AIM OF THE EXERCISE
Your output should be each line from the material below that has the word "preconnect".
* * * *
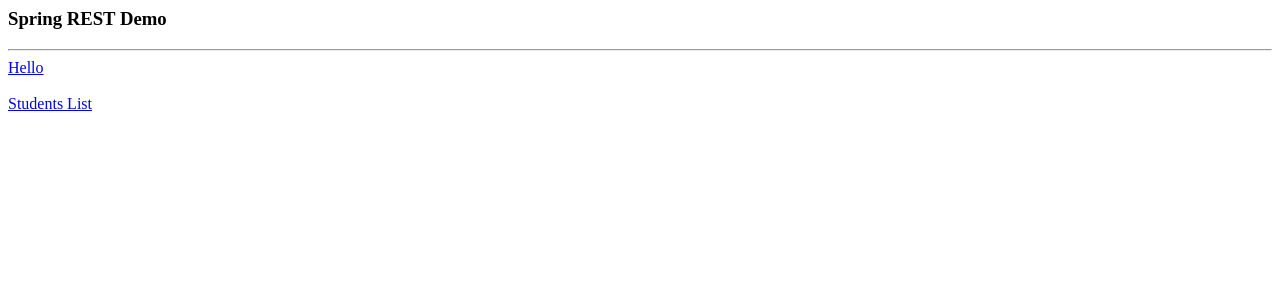
Repository: Shashank-deb/Spring-REST
Page: http://localhost/spring-rest-demo/
An editor plug-in stored every save of this project. The page is shown before and after the next save, followed by the edit.
The browser window is 1280 px wide. The pictures show the whole page.
The page is served by Tomcat 9.

Above is the page before, as saved 2023-01-16 12:09:23.

After the next save:
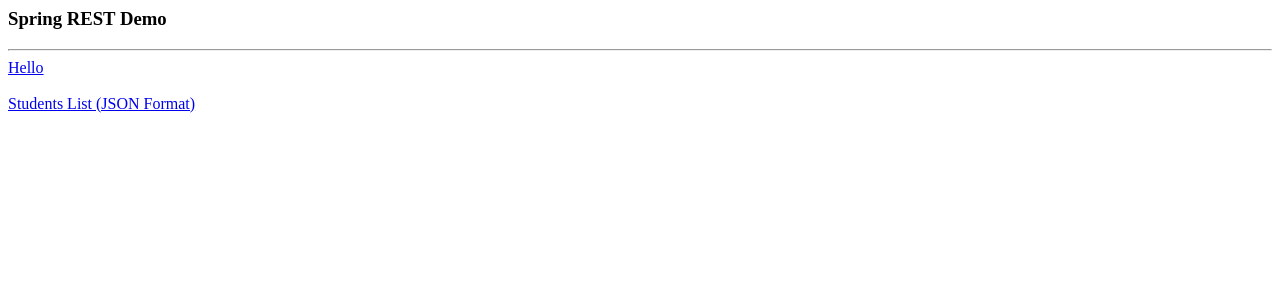
Saved 6 s later.
--- a/spring-rest-demo/src/main/webapp/index.jsp
+++ b/spring-rest-demo/src/main/webapp/index.jsp
@@ -11,7 +11,7 @@
 	<a href="${pageContext.request.contextPath }/test/hello">Hello</a>
 	<br><br>
 
-	<a href="${pageContext.request.contextPath }/api/students">Students List </a>
+	<a href="${pageContext.request.contextPath }/api/students">Students List (JSON Format)</a>
 
 </body>
 </html>
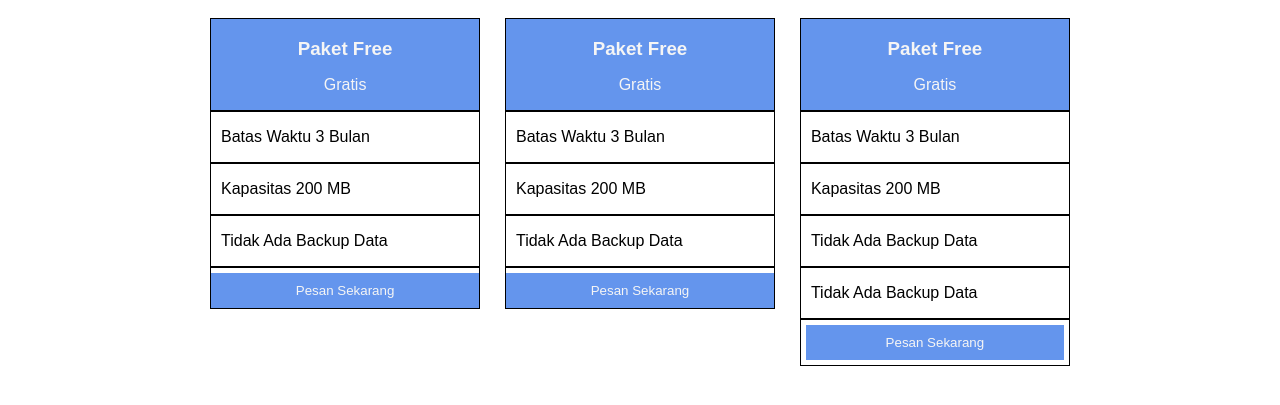
Repository: AHSANS354/tugas-sib5
Page: tugas css/index.html
The author's editor kept a copy of each file at every save. The page is drawn from the files as they stood at one save, then again after the next save.
The browser window is 1280 px wide. The pictures show the whole page.

Above is the page before, as saved 2023-08-29 16:12:05.

After the next save:
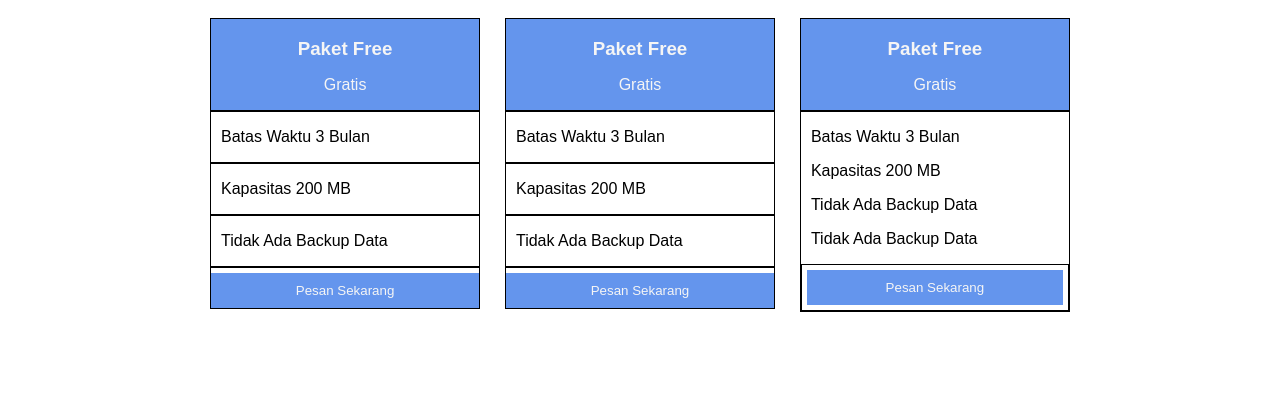
Saved 25 s later.
--- a/tugas css/style.css
+++ b/tugas css/style.css
@@ -117,7 +117,7 @@ h3 {
   flex-direction: column;
 }
 
-.content3 div {
+.content3 {
   border: 1px solid black;
 }
 
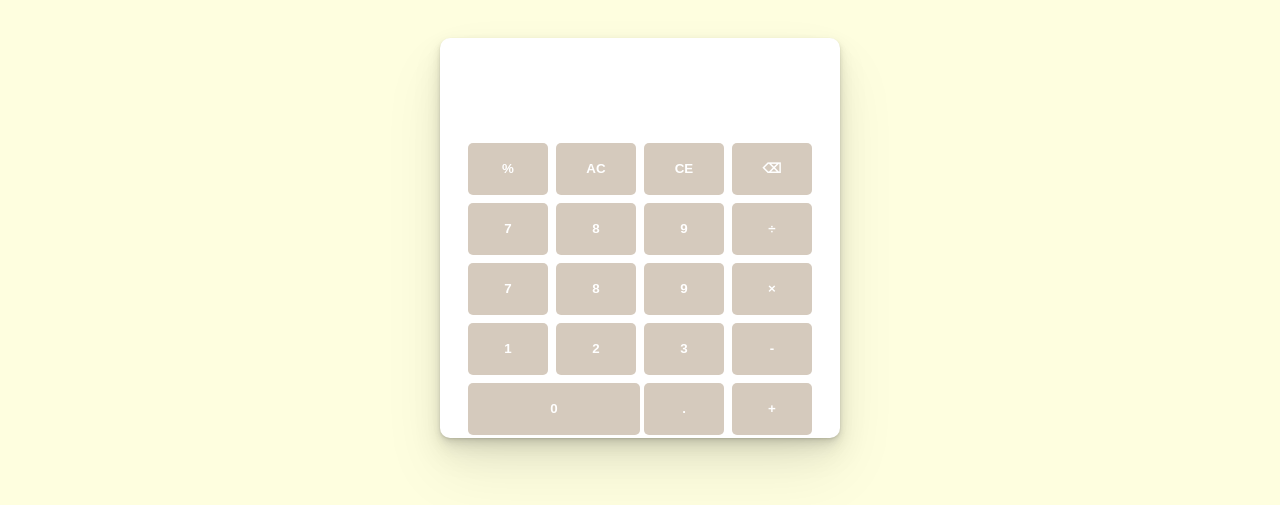
Repository: JeongminHW/Web_study
Page: HTML/myHTML/src/main/webapp/project/calculator.html
An editor plug-in stored every save of this project. The page is shown before and after the next save, followed by the edit.
The browser window is 1280 px wide. The pictures show the whole page.

Above is the page before, as saved 2024-07-12 02:53:44.

After the next save:
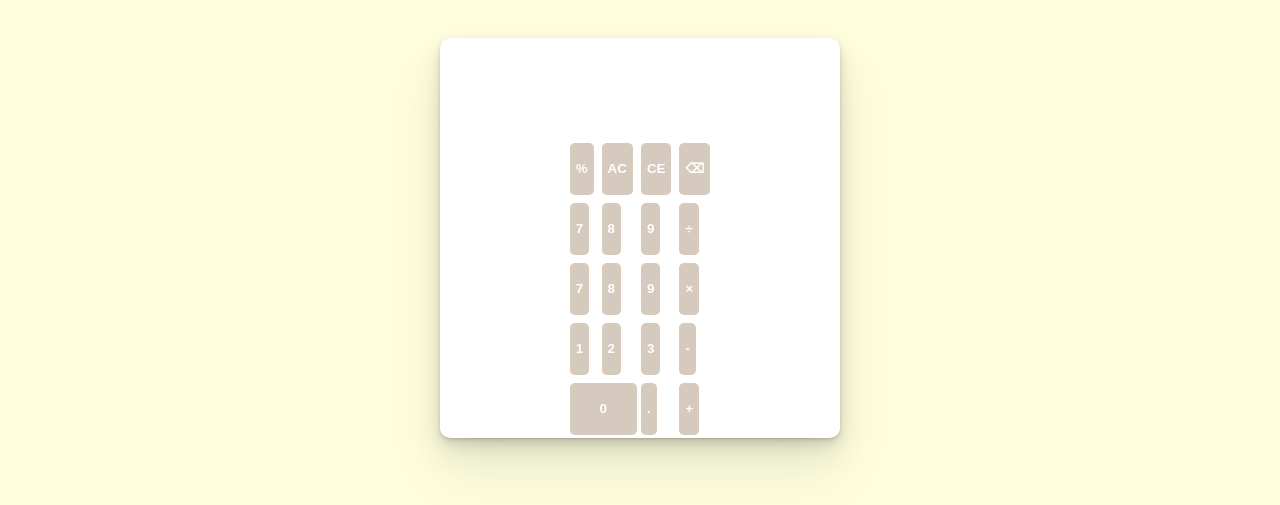
Saved 75 s later.
--- a/HTML/myHTML/src/main/webapp/project/style.css
+++ b/HTML/myHTML/src/main/webapp/project/style.css
@@ -40,7 +40,6 @@
 	display: block;
 	position: relative;
 	float: left;
-	width: 80px;
 	/* margin: 10px 20px 10px 0; */
 	font-weight: 600;
 	text-align: center;

After the save that followed:
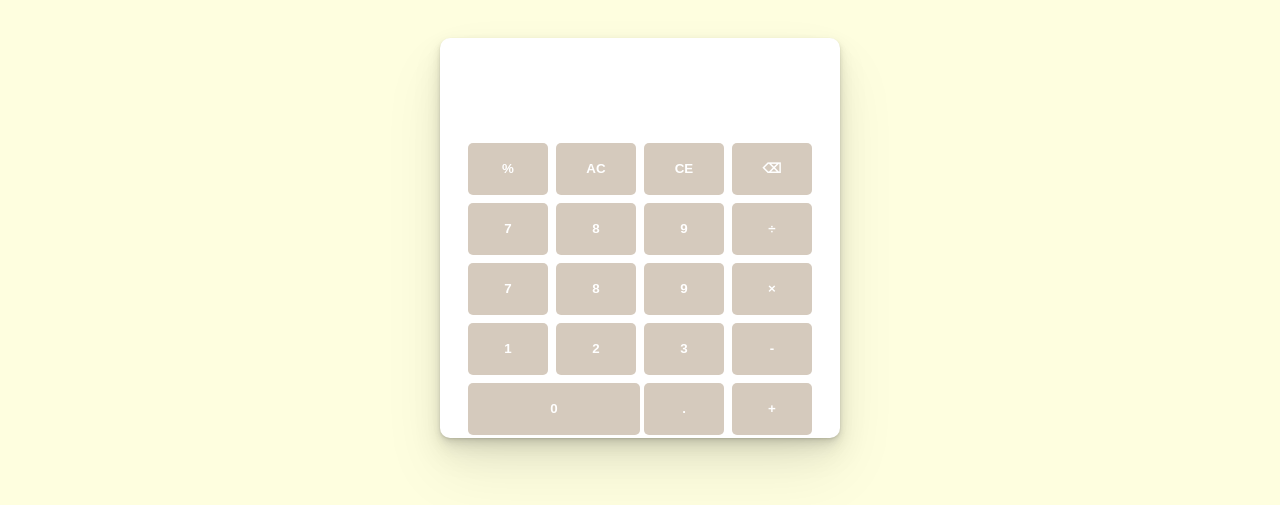
Saved 11 s later.
--- a/HTML/myHTML/src/main/webapp/project/style.css
+++ b/HTML/myHTML/src/main/webapp/project/style.css
@@ -40,6 +40,7 @@
 	display: block;
 	position: relative;
 	float: left;
+	width: 80px;
 	/* margin: 10px 20px 10px 0; */
 	font-weight: 600;
 	text-align: center;
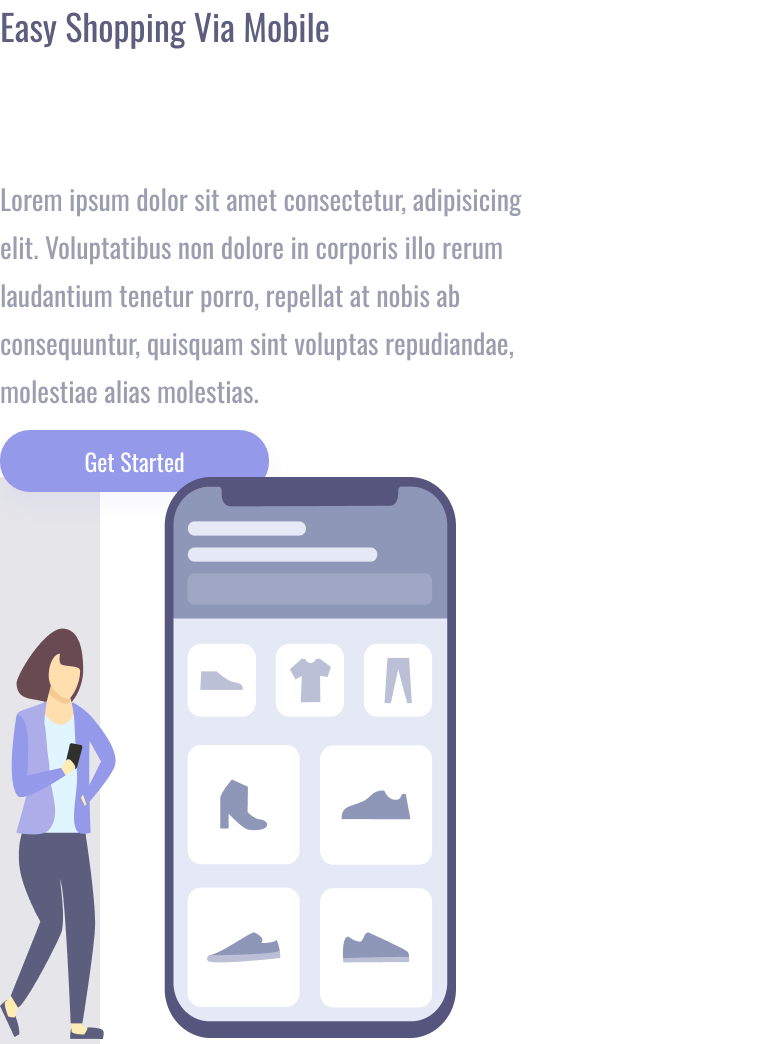
Repository: DihOliver/Projeto-Responsivo
Page: index.html
An editor plug-in stored every save of this project. The page is shown before and after the next save, followed by the edit.
The browser window is 768 px wide. The pictures show the whole page.
Some web fonts or font styles are not loaded; a fallback is used.

Above is the page before, as saved 2023-06-14 18:36:28.

### index.html
<!DOCTYPE html>
<html lang="en">
  <head>
    <meta charset="UTF-8" />
    <meta http-equiv="X-UA-Compatible" content="IE=edge" />
    <meta name="viewport" content="width=device-width, initial-scale=1.0" />
    <link rel="stylesheet" href="./styles.css" />
    <link rel="preconnect" href="https://fonts.googleapis.com" />
    <link rel="preconnect" href="https://fonts.gstatic.com" crossorigin />
    <link
      href="https://fonts.googleapis.com/css2?family=Montserrat:ital,wght@0,500;0,600;0,700;0,900;1,400&family=Oswald&family=Poppins:wght@400;500;700&family=Roboto:wght@400;500;700&family=Tilt+Prism&display=swap"
      rel="stylesheet"
    />
    <title>Css - Responsividade</title>
  </head>
  <body>
    <div class="wrapper">
      <section class="container-left">
        <h1>Easy Shopping Via Mobile</h1>
        <p>
          Lorem ipsum dolor sit amet consectetur, adipisicing elit. Voluptatibus
          non dolore in corporis illo rerum laudantium tenetur porro, repellat
          at nobis ab consequuntur, quisquam sint voluptas repudiandae,
          molestiae alias molestias.
        </p>
        <button>Get Started</button>
      </section>
      <section class="container-rigth">
        <header>
          <a>Home</a>
          <a>Work</a>
          <a>About</a>
          <a>Contact</a>
        </header>
        <img alt="Girl=cellphone.png" src="./img/girl-cellphone.png" />
      </section>
    </div>
  </body>
</html>

### styles.css
*{
    margin: 0;
    padding: 0;
    box-sizing: border-box;
    font-family: 'Oswald', sans-serif;
    font-weight: 400;
}

.wrapper {
    height: 100vh;
    width: 100vw;

}

.container-left {
    display: inline-block;
    width: 60%;
    padding: 136px;
    margin-top: 25%;


}


.container-rigth {
    display: inline-block;
    background-color: rgba(93,93,125,0.16);
    height: 100vh;
    position: absolute;
    width: 540px;
    width: 40%;


}

img {
    position: relative;
    top: 25%;
    right: 130px;
}

h1 {
    font-weight: 0px;
    font-size: 70px;
    line-height: 80px;
    color: #5D5D7D;
    width: 368px;
    height: 160px;
    width: 368px;


}

p {
    font-size: 28px;
    line-height: 48px;
    color: #5D5D7D;
    opacity: 0.6;
    margin: 15px 0;
    width: 540px;

}

button {
    width: 269px;
    height: 62px;
    background: #9499EA;
    font-size: 24px;
    line-height: 36px;
    text-align: center;
    box-shadow: 0px 10px 24px rgba(148, 153, 234, 0.0979959);
    color: #FFFFFF;
    border: none;
    border-radius: 30px;
    cursor: pointer;
    }

    button:hover {
        opacity: .8;
    }

    button:active {
        opacity: .5;
    }

    a {
        font-size: 28px;
        line-height: 41px;
        color: #5D5D7D;
        margin: 41px;
        cursor: pointer;
    }

    a:nth-child(2) {
        opacity: 0.4;

    }

    a:hover {
        opacity: 0.4;
    }

    a:active {
        opacity: 0.8;
    }

    header {
        margin: 24px 0 0 57px;
    }

    @media screen and (max-width: 900px) {
        .container-left {
            width: 100%;
            height: 50%;
            padding: 0;
            margin: 0;
        }

        .container-rigth {
            display: block;
            height: auto;
            width: 100px;
            position: static;
        }

        img {
            position: static;
        }

        header {
            display: none;
        }

        h1 {
            font-size:36px;
            line-height: 52px;
            width: auto;
        }
    }

After the next save:
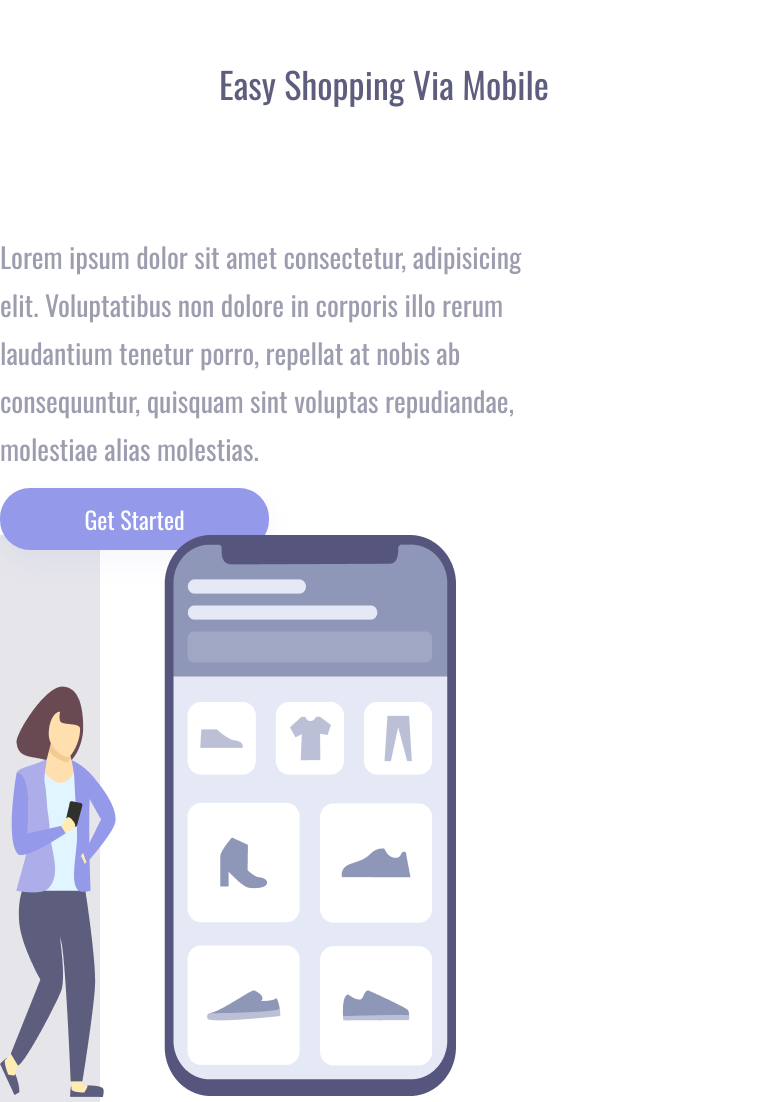
Saved 39 s later.
--- a/styles.css
+++ b/styles.css
@@ -135,5 +135,7 @@ button {
             font-size:36px;
             line-height: 52px;
             width: auto;
+            margin: 58px 50px 0 50px;
+            text-align: center;
         }
     }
* * * *
RESULT OF THE TASK
    <link rel="preconnect" href="https://fonts.googleapis.com" />
    <link rel="preconnect" href="https://fonts.gstatic.com" crossorigin />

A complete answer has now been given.